It was beginning to look brighter, when Fanny, observing a harp15 in the room, asked some questions about it, which soon led to an acknowledgment of her wishing very much to hear it, and a confession16, which could hardly be believed, of her having never yet heard it since its being in Mansfield. To Fanny herself it appeared a very simple and natural circumstance. She had scarcely ever been at the Parsonage since the instrument’s arrival, there had been no reason that she should; but Miss Crawford, calling to mind an early expressed wish on the subject, was concerned at her own neglect; and “Shall I play to you now?” and “What will you have?” were questions immediately following with the readiest good-humour.

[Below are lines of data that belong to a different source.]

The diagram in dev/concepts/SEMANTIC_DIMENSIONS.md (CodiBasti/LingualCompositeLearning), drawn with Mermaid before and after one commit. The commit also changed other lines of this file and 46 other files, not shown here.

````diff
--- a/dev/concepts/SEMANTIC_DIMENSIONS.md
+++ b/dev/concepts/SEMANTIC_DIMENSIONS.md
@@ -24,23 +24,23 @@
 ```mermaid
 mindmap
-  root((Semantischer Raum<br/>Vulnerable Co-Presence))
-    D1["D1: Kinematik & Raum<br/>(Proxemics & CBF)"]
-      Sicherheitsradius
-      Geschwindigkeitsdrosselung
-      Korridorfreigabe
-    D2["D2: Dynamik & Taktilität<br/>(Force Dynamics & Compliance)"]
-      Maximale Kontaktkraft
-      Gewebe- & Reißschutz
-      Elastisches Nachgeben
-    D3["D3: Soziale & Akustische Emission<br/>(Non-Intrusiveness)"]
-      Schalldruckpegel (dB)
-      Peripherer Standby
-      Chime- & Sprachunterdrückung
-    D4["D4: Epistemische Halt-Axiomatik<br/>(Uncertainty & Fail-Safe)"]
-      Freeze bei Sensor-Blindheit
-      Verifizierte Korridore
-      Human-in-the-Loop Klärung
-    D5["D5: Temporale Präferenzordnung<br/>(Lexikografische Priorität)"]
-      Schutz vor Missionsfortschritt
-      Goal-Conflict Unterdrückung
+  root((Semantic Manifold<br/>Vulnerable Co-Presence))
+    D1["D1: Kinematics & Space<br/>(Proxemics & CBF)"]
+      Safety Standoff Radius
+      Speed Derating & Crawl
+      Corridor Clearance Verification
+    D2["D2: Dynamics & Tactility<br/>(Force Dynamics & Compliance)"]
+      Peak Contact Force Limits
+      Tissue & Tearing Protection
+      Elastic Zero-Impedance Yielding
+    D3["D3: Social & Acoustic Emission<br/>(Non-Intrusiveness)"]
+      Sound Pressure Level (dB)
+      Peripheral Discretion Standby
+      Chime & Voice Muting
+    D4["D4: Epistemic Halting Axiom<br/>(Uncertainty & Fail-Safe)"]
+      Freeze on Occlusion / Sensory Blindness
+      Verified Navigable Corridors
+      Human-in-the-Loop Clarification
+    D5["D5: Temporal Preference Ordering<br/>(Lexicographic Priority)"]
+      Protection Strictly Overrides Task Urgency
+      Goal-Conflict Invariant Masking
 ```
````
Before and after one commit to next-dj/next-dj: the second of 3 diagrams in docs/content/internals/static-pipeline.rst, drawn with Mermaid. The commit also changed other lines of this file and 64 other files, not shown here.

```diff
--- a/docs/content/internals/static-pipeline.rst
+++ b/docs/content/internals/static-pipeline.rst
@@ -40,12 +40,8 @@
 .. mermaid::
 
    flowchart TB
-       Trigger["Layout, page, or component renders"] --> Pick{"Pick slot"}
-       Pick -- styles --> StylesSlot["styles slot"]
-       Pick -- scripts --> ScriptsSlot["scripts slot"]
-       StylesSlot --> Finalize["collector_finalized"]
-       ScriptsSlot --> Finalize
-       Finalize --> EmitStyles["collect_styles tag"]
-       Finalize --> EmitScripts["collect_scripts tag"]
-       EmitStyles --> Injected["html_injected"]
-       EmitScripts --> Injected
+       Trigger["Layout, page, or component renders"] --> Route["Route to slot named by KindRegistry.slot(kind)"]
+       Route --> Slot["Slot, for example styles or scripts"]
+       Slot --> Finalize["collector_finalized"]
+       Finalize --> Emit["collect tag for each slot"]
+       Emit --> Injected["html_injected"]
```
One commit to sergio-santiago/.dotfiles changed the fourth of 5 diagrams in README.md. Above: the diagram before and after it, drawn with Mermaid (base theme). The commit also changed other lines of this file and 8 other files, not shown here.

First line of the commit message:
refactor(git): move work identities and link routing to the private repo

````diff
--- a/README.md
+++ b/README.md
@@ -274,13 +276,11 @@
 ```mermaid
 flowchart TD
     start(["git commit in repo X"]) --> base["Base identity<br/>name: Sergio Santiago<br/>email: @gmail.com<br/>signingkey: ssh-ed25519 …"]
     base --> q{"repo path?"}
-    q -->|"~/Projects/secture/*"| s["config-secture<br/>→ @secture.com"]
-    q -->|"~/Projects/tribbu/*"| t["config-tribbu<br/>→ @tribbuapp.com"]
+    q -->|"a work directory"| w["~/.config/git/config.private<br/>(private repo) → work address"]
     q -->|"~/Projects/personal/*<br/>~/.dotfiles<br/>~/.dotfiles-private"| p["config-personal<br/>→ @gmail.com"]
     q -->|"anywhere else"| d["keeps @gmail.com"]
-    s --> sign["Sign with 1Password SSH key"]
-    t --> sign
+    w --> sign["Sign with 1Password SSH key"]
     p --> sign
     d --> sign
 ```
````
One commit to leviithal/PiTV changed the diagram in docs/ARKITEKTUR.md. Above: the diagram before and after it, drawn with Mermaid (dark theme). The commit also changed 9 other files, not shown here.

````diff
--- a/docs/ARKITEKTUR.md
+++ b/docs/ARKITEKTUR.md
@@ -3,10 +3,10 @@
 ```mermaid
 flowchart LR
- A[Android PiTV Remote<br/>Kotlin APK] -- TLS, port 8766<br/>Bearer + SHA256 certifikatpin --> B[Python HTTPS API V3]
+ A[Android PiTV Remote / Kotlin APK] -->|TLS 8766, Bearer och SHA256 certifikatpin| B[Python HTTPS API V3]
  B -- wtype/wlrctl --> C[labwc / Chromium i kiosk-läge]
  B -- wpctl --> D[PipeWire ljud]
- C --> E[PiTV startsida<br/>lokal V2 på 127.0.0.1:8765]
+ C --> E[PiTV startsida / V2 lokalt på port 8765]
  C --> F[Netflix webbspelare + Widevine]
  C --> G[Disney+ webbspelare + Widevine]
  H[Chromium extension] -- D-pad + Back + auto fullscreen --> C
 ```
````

She played accordingly; happy to have a new listener, and a listener who seemed so much obliged, so full of wonder at the performance, and who shewed herself not wanting in taste. She played till Fanny’s eyes, straying to the window on the weather’s being evidently fair, spoke18 what she felt must be done.